The National Strategy on Brain Injuries Act

An Act to establish a national strategy on brain injuries

This bill was last introduced in the 43rd Parliament, 2nd Session, which ended in August 2021.


Alistair MacGregor  NDP

Introduced as a private member’s bill. (These don’t often become law.)


Introduced, as of June 23, 2021
(This bill did not become law.)


This is from the published bill. The Library of Parliament often publishes better independent summaries.

This enactment provides for the development of a national strategy to support and improve the prevention and treatment of brain injuries.


All sorts of information on this bill is available at LEGISinfo, provided by the Library of Parliament. You can also read the full text of the bill.

The National Strategy on Brain Injuries ActRoutine Proceedings

June 23rd, 2021 / 5:10 p.m.
See context


Alistair MacGregor NDP Cowichan—Malahat—Langford, BC

moved for leave to introduce Bill C-323, An Act to establish a national strategy on brain injuries.

Mr. Speaker, today I am formally introducing my private member's bill to establish a national strategy on brain injuries. Brain injuries can happen to anyone, anywhere, and they can permanently alter people's lives in a split second.

June is Brain Injury Awareness Month in Canada, a time when national, provincial and local associations run campaigns to increase awareness about brain injury, the obstacles that exist and the need for more services and support during recovery.

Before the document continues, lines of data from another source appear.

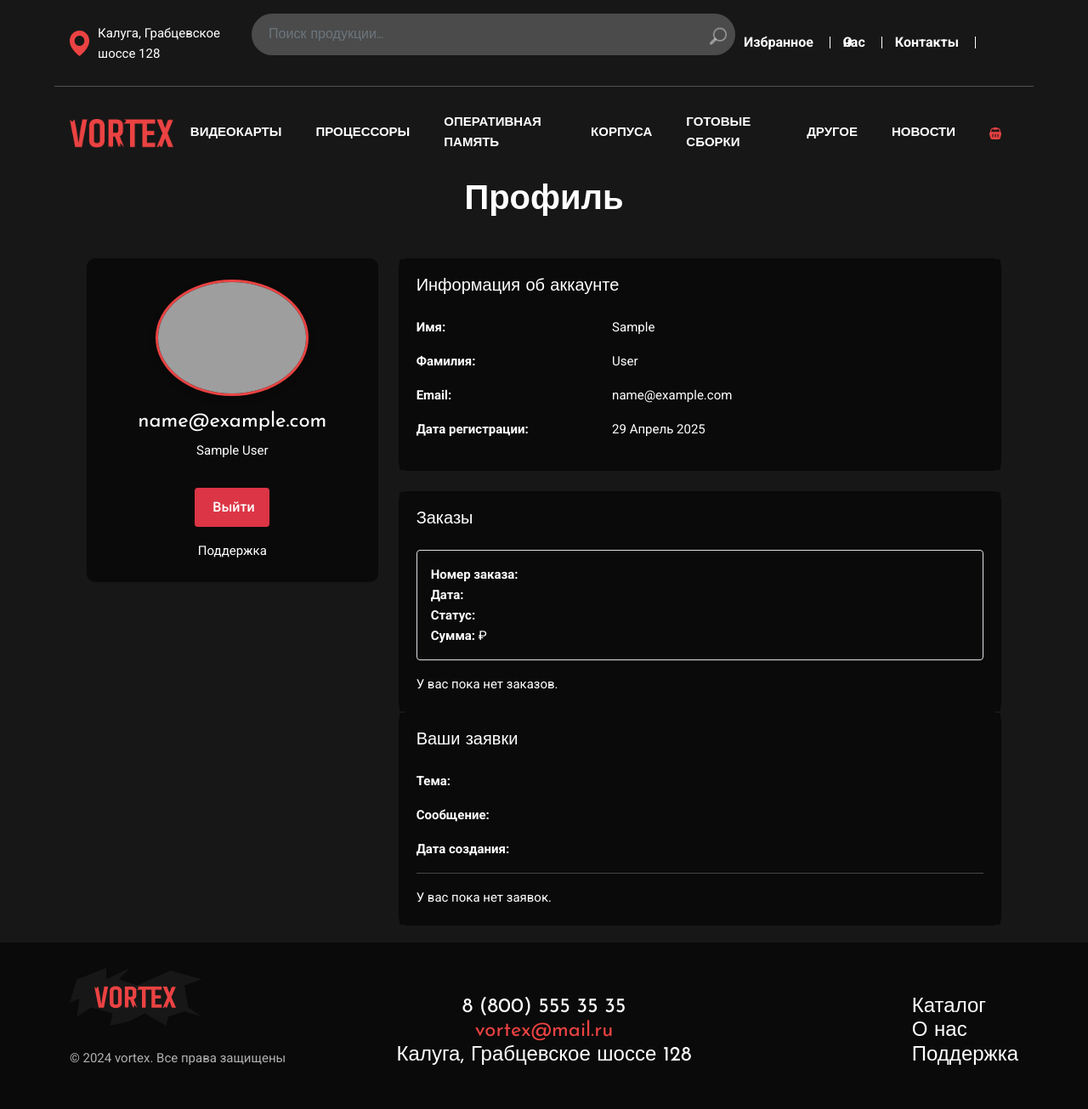
After one commit to DenKlyzi/PcShop, a Django app: page /profile/ in a window 1280 px wide. The commit adds this page. Shown: the whole page at 85% size. Run offline with Django 5.2, Linux system fonts and the light colour scheme; the visitor is signed in with stand-in values (Sample User, id 1); parts of the project's set-up code (start-up, migrations or seed data) failed here and were passed over; some libraries are stand-ins or nearby versions; grey boxes are pictures that could not be loaded.

Commit message:
create login/register form and create profile

```diff
--- /dev/null
+++ b/authentication/templates/authentication/profile.html
@@ -0,0 +1,85 @@
+{% extends "base.html" %}
+{% load static %}
+{% block content %}
+<div class="container justify-content-center align-items-center min-vh-100">
+    <h1 class="profile__h1 mb-4">Профиль</h1>
+        <div class="main-body w-100">
+            <div class="row gutters-sm">
+                <div class="col-md-4 mb-3">
+                    <div class="card text-center py-4">
+                        <div class="d-flex flex-column align-items-center">
+                            <img src="https://bootdey.com/img/Content/avatar/avatar7.png" alt="Admin" class="rounded-circle mb-3" width="180" height="180">
+                            <h4 class="mb-2">{{ page_user }}</h4>
+                            <p class="text-secondary">{{ user.first_name }} {{ user.last_name }}</p>
+                            <div class="text-center mt-3">
+                                <button class="btn btn-danger btn-sm w-50 mt-3"><a href="{% url 'logout' %}" style="color: white;">Выйти</a></button>
+                                <a href="#" class="help w-50 mt-3">Поддержка</a>
+                            </div>
+                        </div>
+                    </div>
+                </div>
+
+                <div class="col-md-8">
+                    <div class="card mb-4">
+                        <div class="card-body">
+                            <h5 class="mb-4">Информация об аккаунте</h5>
+                            <div class="row mb-3">
+                                <div class="col-sm-4"><strong>Имя:</strong></div>
+                                <div class="col-sm-8 text-secondary">{{ user.first_name }}</div>
+                            </div>
+                            <div class="row mb-3">
+                                <div class="col-sm-4"><strong>Фамилия:</strong></div>
+                                <div class="col-sm-8 text-secondary">{{ user.last_name }}</div>
+                            </div>
+                            <div class="row mb-3">
+                                <div class="col-sm-4"><strong>Email:</strong></div>
+                                <div class="col-sm-8 text-secondary">{{ user.email }}</div>
+                            </div>
+                            <div class="row mb-3">
+                                <div class="col-sm-4"><strong>Дата регистрации:</strong></div>
+                                <div class="col-sm-8 text-secondary">{{ user.created_at|date:"d F Y" }}</div>
+                            </div>
+                        </div>
+                    </div>
+
+                    <div class="card">
+                        <div class="card-body">
+                            <h5 class="mb-4">Заказы</h5>
+                            <div>
+                                <div class="mb-3 border p-3 rounded shadow-sm">
+                                    <strong>Номер заказа:</strong> <br>
+                                    <strong>Дата:</strong><br>
+                                    <strong>Статус:</strong><br>
+                                    <strong>Сумма:</strong>  ₽<br>
+                                </div>
+                                <p>У вас пока нет заказов.</p>
+                            </div>
+                        </div>
+                    </div>
+
+                    <div class="card">
+                        <div class="card-body">
+                            <h5 class="mb-4">Ваши заявки</h5>
+                            <div>
+                                <div class="row mb-3">
+                                    <div class="col-sm-4"><strong>Тема:</strong></div>
+                                    <div class="col-sm-8 text-secondary"></div>
+                                </div>
+                                <div class="row mb-3">
+                                    <div class="col-sm-4"><strong>Сообщение:</strong></div>
+                                    <div class="col-sm-8 text-secondary"></div>
+                                </div>
+                                <div class="row mb-3">
+                                    <div class="col-sm-4"><strong>Дата создания:</strong></div>
+                                    <div class="col-sm-8 text-secondary"></div>
+                                </div>
+                                <hr>
+                                <p class="text-secondary">У вас пока нет заявок.</p>
+                            </div>
+                        </div>
+                    </div>
+                </div>
+            </div>
+        </div>
+</div>
+{% endblock %}
--- a/authentication/urls.py
+++ b/authentication/urls.py
@@ -1,6 +1,16 @@
+from django.conf.urls.static import static
+from django.conf import settings
 from django.urls import path
 
-from authentication.apps import AuthenticationConfig
 
+from authentication.views.authentication import *
 
-app_name = AuthenticationConfig.name
+urlpatterns = [
+    path('login/', UserLoginView.as_view(), name='login'),
+    path('register/', UserCreateView.as_view(), name='register'),
+    path('profile/', ShowProfileView.as_view(), name='profile'),
+    path('logout/', LogoutView.as_view(), name='logout'),
+]
+
+if settings.DEBUG:
+    urlpatterns += static(settings.MEDIA_URL, document_root=settings.MEDIA_ROOT)
--- /dev/null
+++ b/authentication/views/authentication.py
@@ -0,0 +1,57 @@
+from django.contrib.auth import login, logout
+from django.contrib.auth.mixins import UserPassesTestMixin, LoginRequiredMixin
+from django.contrib.auth.views import LoginView
+
+from django.views import View
+
+from django.shortcuts import redirect
+from django.views.generic.edit import CreateView
+from django.views.generic.detail import DetailView
+
+from authentication.forms import UserRegistrationForm, UserLoginForm
+from authentication.models import User
+
+
+class UserCreateView(UserPassesTestMixin, CreateView):
+    model = User
+    form_class = UserRegistrationForm
+    template_name = 'authentication/register.html'
+    extra_context = {'title': 'Vortex | Регистрация', 'form': UserRegistrationForm}
+
+    def test_func(self):
+        return self.request.user.is_anonymous
+
+    def form_valid(self, form):
+        if form.is_valid():
+            form.save()
+            return redirect('index')
+
+
+class UserLoginView(UserPassesTestMixin, LoginView):
+    form_class = UserLoginForm
+    template_name = 'authentication/login.html'
+    extra_context = {'title': 'Vortex | Вход'}
+
+    def test_func(self):
+        return not self.request.user.is_authenticated
+
+    def form_valid(self, form):
+        user = form.get_user()
+        login(self.request, user)
+        return redirect('index')
+
+
+class ShowProfileView(LoginRequiredMixin, DetailView):
+    model = User
+    template_name = 'authentication/profile.html'
+    extra_context = {'title': 'Vortex | Профиль'}
+    context_object_name = 'page_user'
+
+    def get_object(self):
+        return self.request.user
+
+
+class LogoutView(View):
+    def get(self, request):
+        logout(request)
+        return redirect('index')
--- a/backend/settings.py
+++ b/backend/settings.py
@@ -103,3 +103,5 @@ MEDIA_ROOT = os.path.join(BASE_DIR, 'media')
 MEDIA_URL = '/media/'
 
 AUTH_USER_MODEL = 'authentication.User'
+
+LOGOUT_REDIRECT_URL = '/'
--- a/backend/urls.py
+++ b/backend/urls.py
@@ -1,18 +1,13 @@
-from django.conf.urls.static import static
 from django.contrib import admin
-from django.conf import settings
 from django.urls import path, include
 
 from main.views import index
-from authentication.views import login, register
+
+from authentication.views.authentication import *
 
 urlpatterns = [
     path('admin', admin.site.urls),
     path('', index, name='index'),
-    path('login/', login, name='login'),
-    path('register/', register, name='register'),
-    path('catalog/', include('catalog.urls')),
+    path('', include('authentication.urls')),
+    path('', include('catalog.urls')),
 ]
-
-if settings.DEBUG:
-    urlpatterns += static(settings.MEDIA_URL, document_root=settings.MEDIA_ROOT)
--- a/catalog/urls.py
+++ b/catalog/urls.py
@@ -1,13 +1,6 @@
 from django.urls import path
 
-from catalog.apps import CatalogConfig
-from catalog.views import (
-    index, about
-)
-
-app_name = CatalogConfig.name
 
 urlpatterns = [
-    path('', index, name='index'),
-    path('about/', about, name='about'),
+
 ]
--- a/core/templates/base.html
+++ b/core/templates/base.html
@@ -9,6 +9,7 @@
     <link rel="stylesheet" href="{% static '/css/bootstrap.5.1.1.min.css' %}">
     <link href="https://fonts.googleapis.com/css2?family=Josefin+Sans:wght@300;400;500;600;700&family=Roboto:wght@300;400;500;700&display=swap" rel="stylesheet">
     <link rel="stylesheet" href="{% static '/css/style.css' %}">
+    <title>{{ title }}</title>
 </head>
 <body>
     <header class="header-default">
@@ -39,7 +40,11 @@
                             <li class="d-lg-block d-none"><a href="#">О нас</a></li>
                             <li class="d-lg-block d-none"><a href="#">Контакты</a></li>
                             <li class="d-lg-block d-none">
+                                {% if user.is_anonymous %}
                                 <a href="{% url 'login' %}"><img src="{% static '/img/icons/user_icon.png' %}" alt="Личный кабинет"></a>
+                                {% else %}
+                                <a href="{% url 'profile' %}"><img src="{% static '/img/icons/user_icon.png' %}" alt="Личный кабинет"></a>
+                                {% endif %}
                             </li>
                         </ul>
                     </div>
```
Also changed, not shown: authentication/forms.py (added, +41 -0 lines), authentication/templates/authentication/login.html (+1 -13 lines), authentication/templates/authentication/register.html (+2 -57 lines), authentication/views.py (deleted, +0 -8 lines), authentication/views/__init__.py (added).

The bill I am introducing today would require the Minister of Health, in consultation with provincial governments, indigenous groups and other relevant stakeholders, to develop a national strategy to support brain injury prevention and treatment. The strategy would include measures to promote preventative measures, identify training, promote research and data collection, and create national guidelines on the prevention, diagnosis and management of brain injuries.

There are more Canadians living with an acquired brain injury than those living with multiple sclerosis, HIV/AIDS, spinal cord injuries and breast cancer combined. It is my hope that a national strategy will coordinate efforts of our dedicated health care workers and help Canadians who are living with brain injuries.

(Motions deemed adopted, bill read the first time and printed)